- The next longer one (4 zeros) starts at position 132
- Then we have 5 zeros starting at position 670, then six starting at position 743, 8 starting at position 13411, 10 starting at position 58454, and 12 starting at position 384100.

The observations can be summarized by the following bivariate sequence: $$(3, 1), (13,2), (69, 3), (132, 4), (670,5), (743,6), (13411, 8), (58454, 10), (384100, 12), \dots $$

Now repeat the process for a very large set of numbers and blend all the sequences of vectors $(X,Y)$ together. We have, as I expected, the following very good approximation: $$Y=\log_b \bar{X}$$ where $\bar{X}$ is the average $X$ corresponding to a specific, fixed $Y$, computed on all the numbers in your sample.
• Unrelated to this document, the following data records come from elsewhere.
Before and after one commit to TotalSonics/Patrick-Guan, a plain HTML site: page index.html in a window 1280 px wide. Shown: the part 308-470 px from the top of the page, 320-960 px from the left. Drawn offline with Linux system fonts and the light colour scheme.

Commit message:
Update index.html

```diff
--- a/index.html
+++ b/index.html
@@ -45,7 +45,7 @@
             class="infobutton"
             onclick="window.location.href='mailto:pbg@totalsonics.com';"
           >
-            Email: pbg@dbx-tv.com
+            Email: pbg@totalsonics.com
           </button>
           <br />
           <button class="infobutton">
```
**Question**: I am looking at the distribution of $\log X$, conditionally to $Y$. Is it Gaussian? If not what are the asymptotics?

**Connection to approximations of irrationals by rational numbers**
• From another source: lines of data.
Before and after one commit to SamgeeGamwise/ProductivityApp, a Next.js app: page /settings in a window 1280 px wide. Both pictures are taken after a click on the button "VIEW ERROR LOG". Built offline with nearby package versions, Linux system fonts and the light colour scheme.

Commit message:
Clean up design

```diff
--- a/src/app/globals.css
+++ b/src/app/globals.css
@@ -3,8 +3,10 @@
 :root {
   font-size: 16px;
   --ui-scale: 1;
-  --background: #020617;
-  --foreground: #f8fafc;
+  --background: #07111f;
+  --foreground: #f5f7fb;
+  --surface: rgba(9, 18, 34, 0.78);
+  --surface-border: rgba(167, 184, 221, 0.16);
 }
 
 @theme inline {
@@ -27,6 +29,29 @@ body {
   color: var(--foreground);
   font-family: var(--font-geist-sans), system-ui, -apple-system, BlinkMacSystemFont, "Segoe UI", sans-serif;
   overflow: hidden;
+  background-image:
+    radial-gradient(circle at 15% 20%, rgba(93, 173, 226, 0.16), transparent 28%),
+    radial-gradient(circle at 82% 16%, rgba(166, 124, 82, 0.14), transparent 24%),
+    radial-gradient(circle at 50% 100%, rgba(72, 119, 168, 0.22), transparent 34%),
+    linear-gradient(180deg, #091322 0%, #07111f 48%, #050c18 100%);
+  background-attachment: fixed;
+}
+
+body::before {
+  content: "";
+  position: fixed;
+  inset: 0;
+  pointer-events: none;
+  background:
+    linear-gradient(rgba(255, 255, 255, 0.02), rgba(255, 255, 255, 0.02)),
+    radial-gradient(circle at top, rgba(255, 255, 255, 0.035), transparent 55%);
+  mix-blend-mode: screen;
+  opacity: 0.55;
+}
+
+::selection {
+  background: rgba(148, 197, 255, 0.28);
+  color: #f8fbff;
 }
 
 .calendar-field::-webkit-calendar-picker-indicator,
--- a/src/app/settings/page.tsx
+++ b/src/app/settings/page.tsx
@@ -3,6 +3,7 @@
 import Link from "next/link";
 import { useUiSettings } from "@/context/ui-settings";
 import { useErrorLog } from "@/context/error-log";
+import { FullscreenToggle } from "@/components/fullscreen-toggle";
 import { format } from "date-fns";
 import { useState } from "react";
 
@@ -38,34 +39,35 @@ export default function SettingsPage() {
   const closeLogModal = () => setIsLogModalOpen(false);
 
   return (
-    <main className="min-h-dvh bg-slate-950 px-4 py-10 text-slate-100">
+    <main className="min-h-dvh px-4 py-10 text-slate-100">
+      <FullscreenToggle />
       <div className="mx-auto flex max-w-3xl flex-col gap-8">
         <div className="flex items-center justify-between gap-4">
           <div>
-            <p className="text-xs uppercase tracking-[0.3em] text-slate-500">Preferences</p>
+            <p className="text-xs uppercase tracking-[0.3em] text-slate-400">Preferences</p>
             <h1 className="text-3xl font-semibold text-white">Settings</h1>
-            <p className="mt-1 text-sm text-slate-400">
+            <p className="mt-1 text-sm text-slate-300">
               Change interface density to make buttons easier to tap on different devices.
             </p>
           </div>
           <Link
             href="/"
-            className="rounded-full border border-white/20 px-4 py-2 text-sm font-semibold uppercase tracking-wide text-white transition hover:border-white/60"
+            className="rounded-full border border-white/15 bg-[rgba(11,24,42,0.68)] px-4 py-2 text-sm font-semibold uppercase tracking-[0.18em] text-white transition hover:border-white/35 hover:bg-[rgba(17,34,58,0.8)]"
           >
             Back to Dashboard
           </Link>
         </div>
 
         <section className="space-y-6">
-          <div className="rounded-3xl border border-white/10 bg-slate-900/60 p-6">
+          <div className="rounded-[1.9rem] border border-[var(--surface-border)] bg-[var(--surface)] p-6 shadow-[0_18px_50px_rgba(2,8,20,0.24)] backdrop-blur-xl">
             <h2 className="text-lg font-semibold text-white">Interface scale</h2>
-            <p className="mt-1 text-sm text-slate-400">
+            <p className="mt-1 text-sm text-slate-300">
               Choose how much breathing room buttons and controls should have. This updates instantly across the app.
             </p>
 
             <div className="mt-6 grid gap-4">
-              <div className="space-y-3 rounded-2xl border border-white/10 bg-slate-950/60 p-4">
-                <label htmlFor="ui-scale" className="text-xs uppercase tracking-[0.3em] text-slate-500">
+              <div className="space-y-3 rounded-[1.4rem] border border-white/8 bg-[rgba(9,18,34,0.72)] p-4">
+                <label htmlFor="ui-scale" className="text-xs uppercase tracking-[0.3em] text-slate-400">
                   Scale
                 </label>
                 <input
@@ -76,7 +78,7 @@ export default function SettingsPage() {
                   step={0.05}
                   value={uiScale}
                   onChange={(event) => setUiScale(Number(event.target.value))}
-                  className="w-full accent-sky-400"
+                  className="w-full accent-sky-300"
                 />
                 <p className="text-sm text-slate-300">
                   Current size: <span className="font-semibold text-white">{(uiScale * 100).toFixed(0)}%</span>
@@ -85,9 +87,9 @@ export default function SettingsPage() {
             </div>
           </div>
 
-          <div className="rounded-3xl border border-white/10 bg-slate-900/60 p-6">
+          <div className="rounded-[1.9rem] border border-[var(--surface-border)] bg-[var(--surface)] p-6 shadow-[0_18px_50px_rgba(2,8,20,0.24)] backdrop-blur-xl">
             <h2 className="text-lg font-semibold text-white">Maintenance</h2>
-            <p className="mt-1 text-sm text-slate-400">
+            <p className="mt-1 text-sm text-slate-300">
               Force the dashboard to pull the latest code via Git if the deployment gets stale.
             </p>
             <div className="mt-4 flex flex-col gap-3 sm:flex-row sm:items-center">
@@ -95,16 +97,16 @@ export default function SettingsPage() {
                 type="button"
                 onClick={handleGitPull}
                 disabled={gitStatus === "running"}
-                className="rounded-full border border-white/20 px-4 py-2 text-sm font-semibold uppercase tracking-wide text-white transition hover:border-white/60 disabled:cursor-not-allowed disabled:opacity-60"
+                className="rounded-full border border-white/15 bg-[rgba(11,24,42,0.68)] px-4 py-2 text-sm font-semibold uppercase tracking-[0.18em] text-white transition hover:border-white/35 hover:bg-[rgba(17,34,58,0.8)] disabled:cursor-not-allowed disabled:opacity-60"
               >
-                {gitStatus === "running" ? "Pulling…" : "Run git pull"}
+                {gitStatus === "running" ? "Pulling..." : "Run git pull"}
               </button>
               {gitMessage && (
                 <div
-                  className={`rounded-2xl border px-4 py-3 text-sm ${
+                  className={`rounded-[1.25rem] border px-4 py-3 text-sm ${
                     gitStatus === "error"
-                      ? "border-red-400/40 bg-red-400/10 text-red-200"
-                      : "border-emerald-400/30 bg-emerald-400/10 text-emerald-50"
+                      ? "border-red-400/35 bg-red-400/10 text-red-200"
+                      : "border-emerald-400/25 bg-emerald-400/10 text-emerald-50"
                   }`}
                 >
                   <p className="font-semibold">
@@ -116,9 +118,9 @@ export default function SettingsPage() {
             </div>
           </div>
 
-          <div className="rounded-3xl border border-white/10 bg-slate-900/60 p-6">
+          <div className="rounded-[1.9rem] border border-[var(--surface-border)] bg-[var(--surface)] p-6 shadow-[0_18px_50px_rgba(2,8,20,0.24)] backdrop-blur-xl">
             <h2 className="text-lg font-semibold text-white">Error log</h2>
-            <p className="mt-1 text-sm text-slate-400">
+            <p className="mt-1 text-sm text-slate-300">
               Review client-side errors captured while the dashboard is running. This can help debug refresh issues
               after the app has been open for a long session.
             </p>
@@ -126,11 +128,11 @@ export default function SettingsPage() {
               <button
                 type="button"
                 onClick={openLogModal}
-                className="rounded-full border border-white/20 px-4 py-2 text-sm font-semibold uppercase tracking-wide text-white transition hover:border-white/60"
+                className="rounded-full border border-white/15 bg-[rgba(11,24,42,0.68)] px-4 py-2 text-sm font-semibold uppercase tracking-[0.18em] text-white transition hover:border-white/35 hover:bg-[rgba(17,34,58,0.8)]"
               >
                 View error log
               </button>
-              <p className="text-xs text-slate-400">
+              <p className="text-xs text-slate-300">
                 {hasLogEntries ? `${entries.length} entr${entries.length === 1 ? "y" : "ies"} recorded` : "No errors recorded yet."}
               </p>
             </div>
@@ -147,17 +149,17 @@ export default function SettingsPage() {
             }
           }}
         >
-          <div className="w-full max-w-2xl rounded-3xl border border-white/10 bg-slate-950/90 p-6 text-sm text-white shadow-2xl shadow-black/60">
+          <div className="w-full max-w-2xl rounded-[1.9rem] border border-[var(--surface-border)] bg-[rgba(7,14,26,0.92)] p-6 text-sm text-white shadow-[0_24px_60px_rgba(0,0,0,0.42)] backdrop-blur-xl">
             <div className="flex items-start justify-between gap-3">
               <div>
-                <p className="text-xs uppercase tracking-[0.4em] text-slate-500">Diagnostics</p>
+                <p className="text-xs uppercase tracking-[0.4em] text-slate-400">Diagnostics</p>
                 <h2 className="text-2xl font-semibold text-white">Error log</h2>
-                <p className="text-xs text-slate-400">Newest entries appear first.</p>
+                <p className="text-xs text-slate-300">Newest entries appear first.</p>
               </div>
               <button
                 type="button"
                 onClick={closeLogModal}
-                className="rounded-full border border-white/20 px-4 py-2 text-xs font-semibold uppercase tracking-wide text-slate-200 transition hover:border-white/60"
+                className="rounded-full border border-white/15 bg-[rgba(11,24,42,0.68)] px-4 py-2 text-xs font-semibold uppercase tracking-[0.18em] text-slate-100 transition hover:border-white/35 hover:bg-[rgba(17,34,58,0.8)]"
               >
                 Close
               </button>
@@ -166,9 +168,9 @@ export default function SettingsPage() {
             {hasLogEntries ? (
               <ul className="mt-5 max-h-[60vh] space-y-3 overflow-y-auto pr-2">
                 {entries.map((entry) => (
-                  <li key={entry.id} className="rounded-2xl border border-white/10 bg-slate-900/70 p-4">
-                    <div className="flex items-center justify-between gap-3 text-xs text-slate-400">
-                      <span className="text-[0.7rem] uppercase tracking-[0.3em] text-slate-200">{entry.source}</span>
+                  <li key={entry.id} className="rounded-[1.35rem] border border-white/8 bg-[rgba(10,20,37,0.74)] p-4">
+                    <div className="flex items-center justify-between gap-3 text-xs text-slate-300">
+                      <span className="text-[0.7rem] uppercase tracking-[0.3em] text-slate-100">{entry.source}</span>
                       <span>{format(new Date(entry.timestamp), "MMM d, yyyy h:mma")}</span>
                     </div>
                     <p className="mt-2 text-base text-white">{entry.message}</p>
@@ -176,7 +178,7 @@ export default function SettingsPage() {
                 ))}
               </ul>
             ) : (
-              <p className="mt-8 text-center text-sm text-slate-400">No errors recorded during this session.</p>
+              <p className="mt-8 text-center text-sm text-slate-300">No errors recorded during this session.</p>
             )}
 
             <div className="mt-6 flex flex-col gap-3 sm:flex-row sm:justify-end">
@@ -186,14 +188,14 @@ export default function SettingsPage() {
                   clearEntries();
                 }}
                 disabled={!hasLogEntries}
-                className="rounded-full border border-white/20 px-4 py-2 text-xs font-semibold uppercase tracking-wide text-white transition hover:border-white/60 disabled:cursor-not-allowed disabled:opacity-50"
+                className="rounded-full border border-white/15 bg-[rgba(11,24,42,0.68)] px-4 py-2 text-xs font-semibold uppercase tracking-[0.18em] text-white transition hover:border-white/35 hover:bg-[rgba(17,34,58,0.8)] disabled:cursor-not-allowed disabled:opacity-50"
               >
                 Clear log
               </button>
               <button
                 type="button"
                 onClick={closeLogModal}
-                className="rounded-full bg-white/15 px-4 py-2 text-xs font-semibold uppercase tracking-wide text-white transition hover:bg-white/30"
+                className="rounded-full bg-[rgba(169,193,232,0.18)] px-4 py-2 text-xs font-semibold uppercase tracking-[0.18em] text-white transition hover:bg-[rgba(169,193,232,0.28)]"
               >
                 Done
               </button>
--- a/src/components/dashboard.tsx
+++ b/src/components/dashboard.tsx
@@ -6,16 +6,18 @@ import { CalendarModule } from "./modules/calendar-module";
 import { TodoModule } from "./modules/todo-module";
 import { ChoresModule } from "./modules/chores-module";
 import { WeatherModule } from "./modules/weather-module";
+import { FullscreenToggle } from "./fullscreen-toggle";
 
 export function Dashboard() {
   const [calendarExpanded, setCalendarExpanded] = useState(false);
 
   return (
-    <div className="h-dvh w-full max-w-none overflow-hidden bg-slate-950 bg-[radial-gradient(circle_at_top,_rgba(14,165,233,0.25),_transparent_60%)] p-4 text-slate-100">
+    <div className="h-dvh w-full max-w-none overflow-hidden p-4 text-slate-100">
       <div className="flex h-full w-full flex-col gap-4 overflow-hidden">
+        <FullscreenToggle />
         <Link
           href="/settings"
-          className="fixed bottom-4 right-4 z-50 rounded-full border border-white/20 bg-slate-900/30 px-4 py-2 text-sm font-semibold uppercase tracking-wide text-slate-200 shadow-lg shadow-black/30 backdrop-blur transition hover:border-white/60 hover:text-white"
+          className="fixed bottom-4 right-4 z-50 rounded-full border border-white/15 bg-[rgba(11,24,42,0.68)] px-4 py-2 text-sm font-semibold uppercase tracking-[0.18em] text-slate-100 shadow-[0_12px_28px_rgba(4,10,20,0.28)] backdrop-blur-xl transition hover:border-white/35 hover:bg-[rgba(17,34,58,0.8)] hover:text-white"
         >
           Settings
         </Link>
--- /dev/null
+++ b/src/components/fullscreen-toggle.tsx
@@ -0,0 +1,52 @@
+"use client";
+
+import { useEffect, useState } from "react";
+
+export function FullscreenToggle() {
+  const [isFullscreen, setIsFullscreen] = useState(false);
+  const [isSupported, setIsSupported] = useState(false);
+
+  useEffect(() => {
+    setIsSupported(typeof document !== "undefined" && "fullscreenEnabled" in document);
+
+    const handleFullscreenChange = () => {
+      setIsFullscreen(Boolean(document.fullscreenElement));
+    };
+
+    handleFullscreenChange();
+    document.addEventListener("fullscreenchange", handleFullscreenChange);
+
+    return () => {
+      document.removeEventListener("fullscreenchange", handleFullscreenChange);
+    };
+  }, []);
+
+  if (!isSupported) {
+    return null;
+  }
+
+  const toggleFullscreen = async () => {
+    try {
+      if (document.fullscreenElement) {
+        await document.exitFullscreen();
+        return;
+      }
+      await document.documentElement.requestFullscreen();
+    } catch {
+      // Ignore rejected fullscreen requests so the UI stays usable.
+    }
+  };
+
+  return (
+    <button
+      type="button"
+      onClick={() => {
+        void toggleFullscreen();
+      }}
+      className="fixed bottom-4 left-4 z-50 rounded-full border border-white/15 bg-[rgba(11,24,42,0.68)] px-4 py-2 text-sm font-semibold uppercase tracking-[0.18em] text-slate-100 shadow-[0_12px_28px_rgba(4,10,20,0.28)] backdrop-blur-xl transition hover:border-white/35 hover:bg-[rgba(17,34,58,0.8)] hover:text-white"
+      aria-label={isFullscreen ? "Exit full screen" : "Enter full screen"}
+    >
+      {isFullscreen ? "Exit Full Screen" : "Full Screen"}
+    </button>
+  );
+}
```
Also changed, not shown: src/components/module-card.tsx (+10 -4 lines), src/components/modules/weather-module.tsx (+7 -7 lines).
Here, the rational numbers in question are of the form $\frac{p_n}{q_n}$ with (for now), $q_n=3^n$. But there are strong analogies with best approximations or approximations with convergents of continued fractions. A best approximation for an irrational $\alpha \in [0, 1]$, in my case, occurs when the first $n$ digits end with non-zero, followed by a record run of zeros, thus the purpose of my above question. If that record run is of length $r_n$, we have $$\alpha-\frac{p_n}{q_n} \geq \frac{1}{q_{n+r_n}}$$ My simulations suggest that $r_n = b^{\lambda n} \sim q_n^\lambda$ makes sense. When you put things together, it ends up with something like this: $$S(\alpha)\equiv q^\lambda (q\alpha - p)\geq 1$$ for a large proportion of $\alpha\in[0,1]$. That proportion can be computed with as much accuracy as desired. The larger $\lambda$, the more irrationals can be approximated that way. It sounds that $\lambda>1+\epsilon$ is good enough, and maybe $S(\alpha)\equiv q \cdot (\log q) \cdot (q\alpha - p)$ can be used to define the rational part of an irrational number in the above context: find $p,q$ that minimizes $S(\alpha)$ and then the "best" (in some way) approximation of $\alpha$ by a rational is that $p/q$ achieving the minimum. For more details about my earlier investigations about this, see my previous MO question, here.

**Edit**: A related result for convergents $p_n/q_n$ of continued fractions is the following (it is the last theorem in this article, and pictured below):

In short, it seems to imply that if $\lambda=1+\epsilon$ with $\epsilon = 0$, then only some proportion of all numbers $\alpha$ will satisfy $q^\lambda |q\alpha-p|\geq 1$, where $p/q$ is any rational approximation to $\alpha$ with $p,q$ coprime positive integers. With $\epsilon > 0$, almost all $\alpha$ will. Note that in the above theorem, my number $\alpha$ is denoted as $x$.